Most Australian trout anglers regard Tasmania as the nation’s premier trout destination. It’s like Tasmania was purpose-designed for trout, with hundreds of lakes and a cooler climate. Mother Nature didn’t seed the waters, but the early settlers saw to this. If you have an interest in the history of trout fishing in the antipodes, spare half a day and go to the Salmon Ponds. Every brown trout caught in Australia – and New Zealand for that matter – can trace its roots back to the Salmon Ponds.
The facility is located 10 mins from New Norfolk, less than an hour’s drive from Hobart, and includes a Museum of Trout Fishing and an Anglers Hall of Fame.
Since the late 1880s, the Salmon Ponds – the oldest trout hatchery in the Southern Hemisphere – has been a favourite picnic spot for Tasmanian families and a popular place to take visitors. It has been operating since 1864, when a shipment of Atlantic salmon eggs, and a small number of brown trout eggs arrived. The concept was to grow the salmon, release them into Tasmania’s rivers where they would go to sea and return, as happens in Europe and North America. The salmon were grown, released into the rivers and that was the last anyone saw of them. Meanwhile, the brown trout did exceptionally well and became the foundation stocks for brown trout in Australia and New Zealand.
The ponds are set within an English garden setting. Surrounded by a hawthorn hedge, the manicured lawns are interspersed by imported English trees, some of them more than 140 years old.
Each of the six ponds contains different salmonids: rainbow trout, Atlantic salmon, tiger trout, albino rainbow trout and brown trout. Displays explain the annual cycle of fish-breeding activities.
The albino rainbow trout is a rarity bred at the Salmon Ponds for decorative purposes. Someone suggested replacing the koi carp at Government House in Hobart with the albinos; the governor liked the idea and the trout went in.
A display based on the original trout hatchery is set up in a building next to the brook trout pond and opposite the Museum of Trout Fishing.
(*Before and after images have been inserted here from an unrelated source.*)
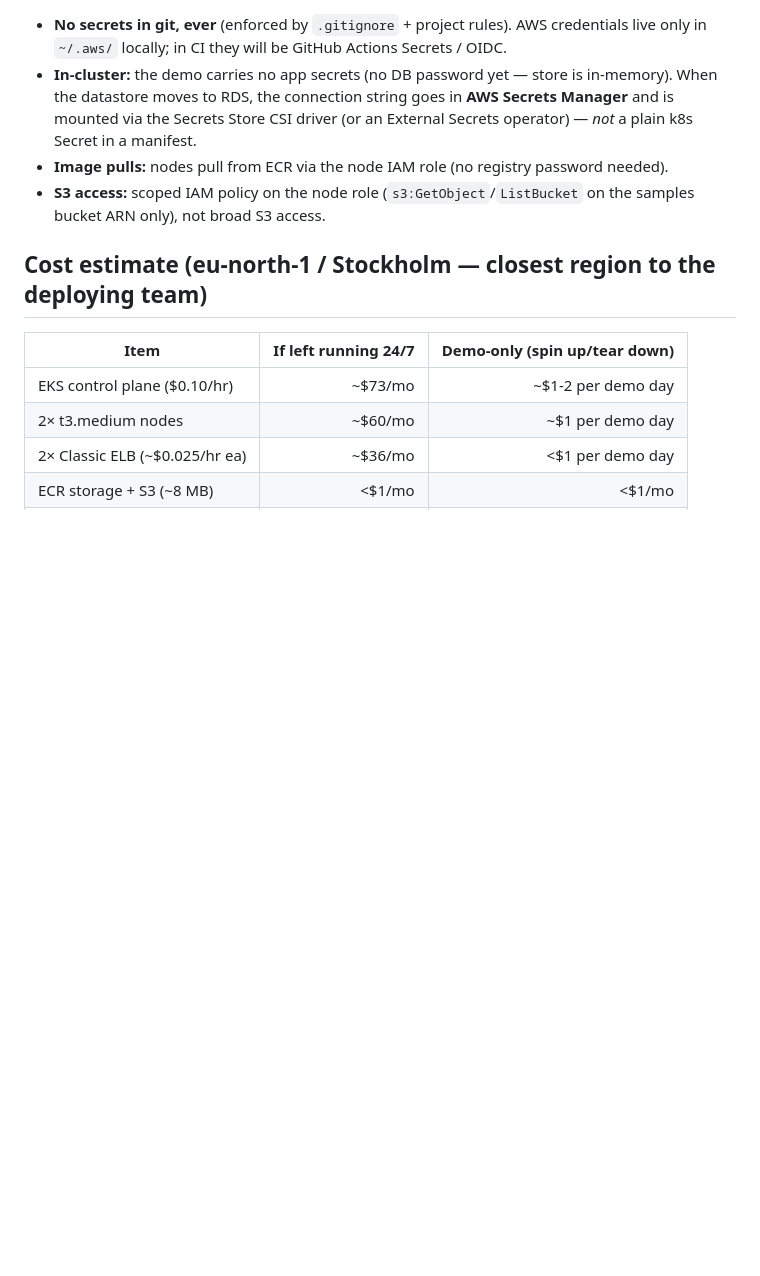
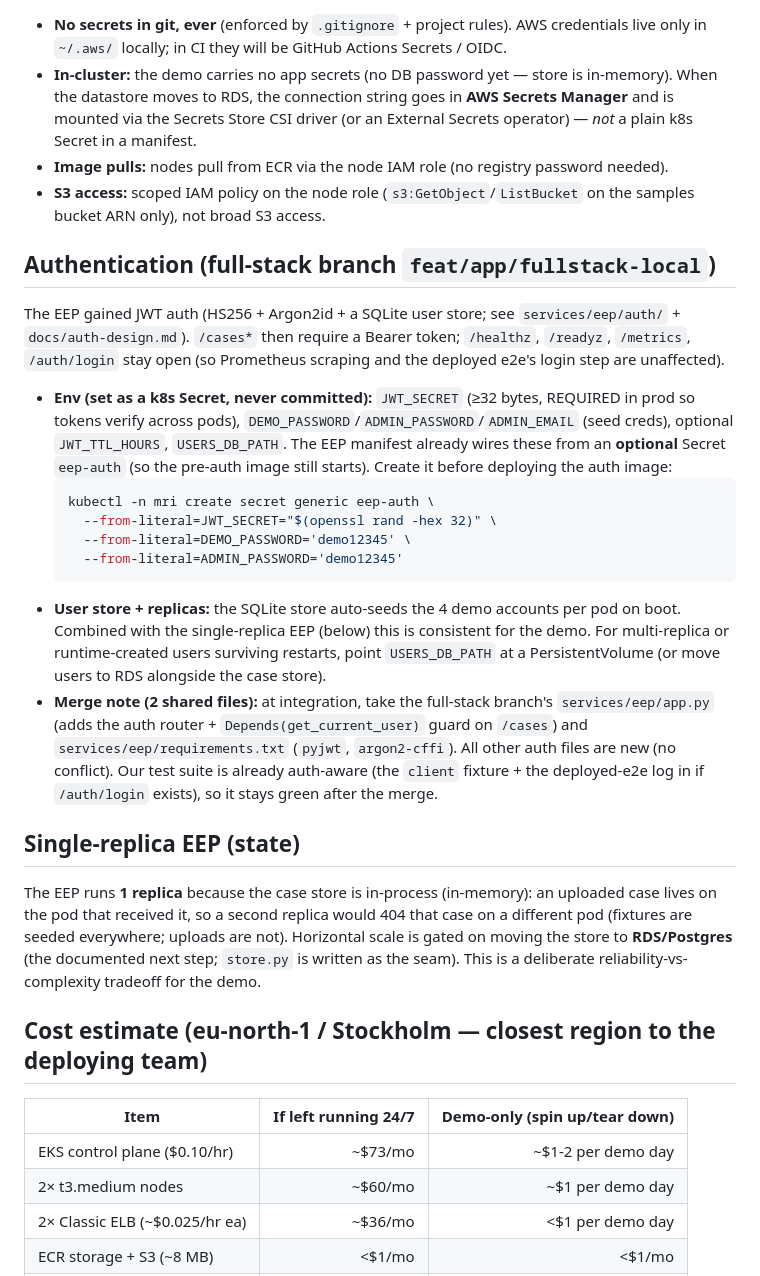
Before and after one commit to sabaronnie/MRI-ReportGenerator, a Markdown page: docs/deployment.md, the part around the change. Rendered like a GitHub page; blank space fills up the shorter version.

Commit message:
docs: auth deploy/integration + 2-shared-file merge plan + single-replica rationale; runbook auth note

````diff
--- a/docs/deployment.md
+++ b/docs/deployment.md
@@ -47,6 +47,37 @@ Local equivalents: [`deployment/docker/`](../deployment/docker/) (images) + [`de
 - **S3 access:** scoped IAM policy on the node role (`s3:GetObject`/`ListBucket` on the samples bucket
   ARN only), not broad S3 access.
 
+## Authentication (full-stack branch `feat/app/fullstack-local`)
+The EEP gained JWT auth (HS256 + Argon2id + a SQLite user store; see `services/eep/auth/` +
+`docs/auth-design.md`). `/cases*` then require a Bearer token; `/healthz`, `/readyz`, `/metrics`,
+`/auth/login` stay open (so Prometheus scraping and the deployed e2e's login step are unaffected).
+- **Env (set as a k8s Secret, never committed):** `JWT_SECRET` (≥32 bytes, REQUIRED in prod so tokens
+  verify across pods), `DEMO_PASSWORD`/`ADMIN_PASSWORD`/`ADMIN_EMAIL` (seed creds), optional
+  `JWT_TTL_HOURS`, `USERS_DB_PATH`. The EEP manifest already wires these from an **optional** Secret
+  `eep-auth` (so the pre-auth image still starts). Create it before deploying the auth image:
+  ```bash
+  kubectl -n mri create secret generic eep-auth \
+    --from-literal=JWT_SECRET="$(openssl rand -hex 32)" \
+    --from-literal=DEMO_PASSWORD='demo12345' \
+    --from-literal=ADMIN_PASSWORD='demo12345'
+  ```
+- **User store + replicas:** the SQLite store auto-seeds the 4 demo accounts per pod on boot. Combined
+  with the single-replica EEP (below) this is consistent for the demo. For multi-replica or
+  runtime-created users surviving restarts, point `USERS_DB_PATH` at a PersistentVolume (or move users
+  to RDS alongside the case store).
+- **Merge note (2 shared files):** at integration, take the full-stack branch's `services/eep/app.py`
+  (adds the auth router + `Depends(get_current_user)` guard on `/cases`) and `services/eep/requirements.txt`
+  (`pyjwt`, `argon2-cffi`). All other auth files are new (no conflict). Our test suite is already
+  auth-aware (the `client` fixture + the deployed-e2e log in if `/auth/login` exists), so it stays green
+  after the merge.
+
+## Single-replica EEP (state)
+The EEP runs **1 replica** because the case store is in-process (in-memory): an uploaded case lives on
+the pod that received it, so a second replica would 404 that case on a different pod (fixtures are
+seeded everywhere; uploads are not). Horizontal scale is gated on moving the store to **RDS/Postgres**
+(the documented next step; `store.py` is written as the seam). This is a deliberate
+reliability-vs-complexity tradeoff for the demo.
+
 ## Cost estimate (eu-north-1 / Stockholm — closest region to the deploying team)
 | Item | If left running 24/7 | Demo-only (spin up/tear down) |
 |------|---------------------:|------------------------------:|
````
Also changed, not shown: docs/demo-script.md (+4 -0 lines).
Anglers with an interest in the history of their sport will appreciate the collection of memorabilia in the museum, which is housed in the cottage built for the first superintendent of the Salmon Ponds in 1865. Every room is filled with antique fishing equipment, showing changes in fishing reels, rods, flies, lures and accessories.
Visitors to the Salmon Ponds pay an entry fee, unless they have purchased a full Tasmanian freshwater fishing licence.
There is opportunity to feed the trout with pelletised food, something I always do when I visit a hatchery or trout farm. If you want a feed yourself, try the Wily Trout Cafe, a licensed restaurant at the entry gate that offers a diverse range of food and drink.
Behind the barbecue areas at the back of the facility is the River Plenty, where several fishing platforms are set up for disabled people. This is a wild river and the trout are free to roam, so I didn’t expect to see much. But I walked onto the platform and tossed a few fish pellets into the river and trout – some of them better than 2 kg – came thundering out of the water.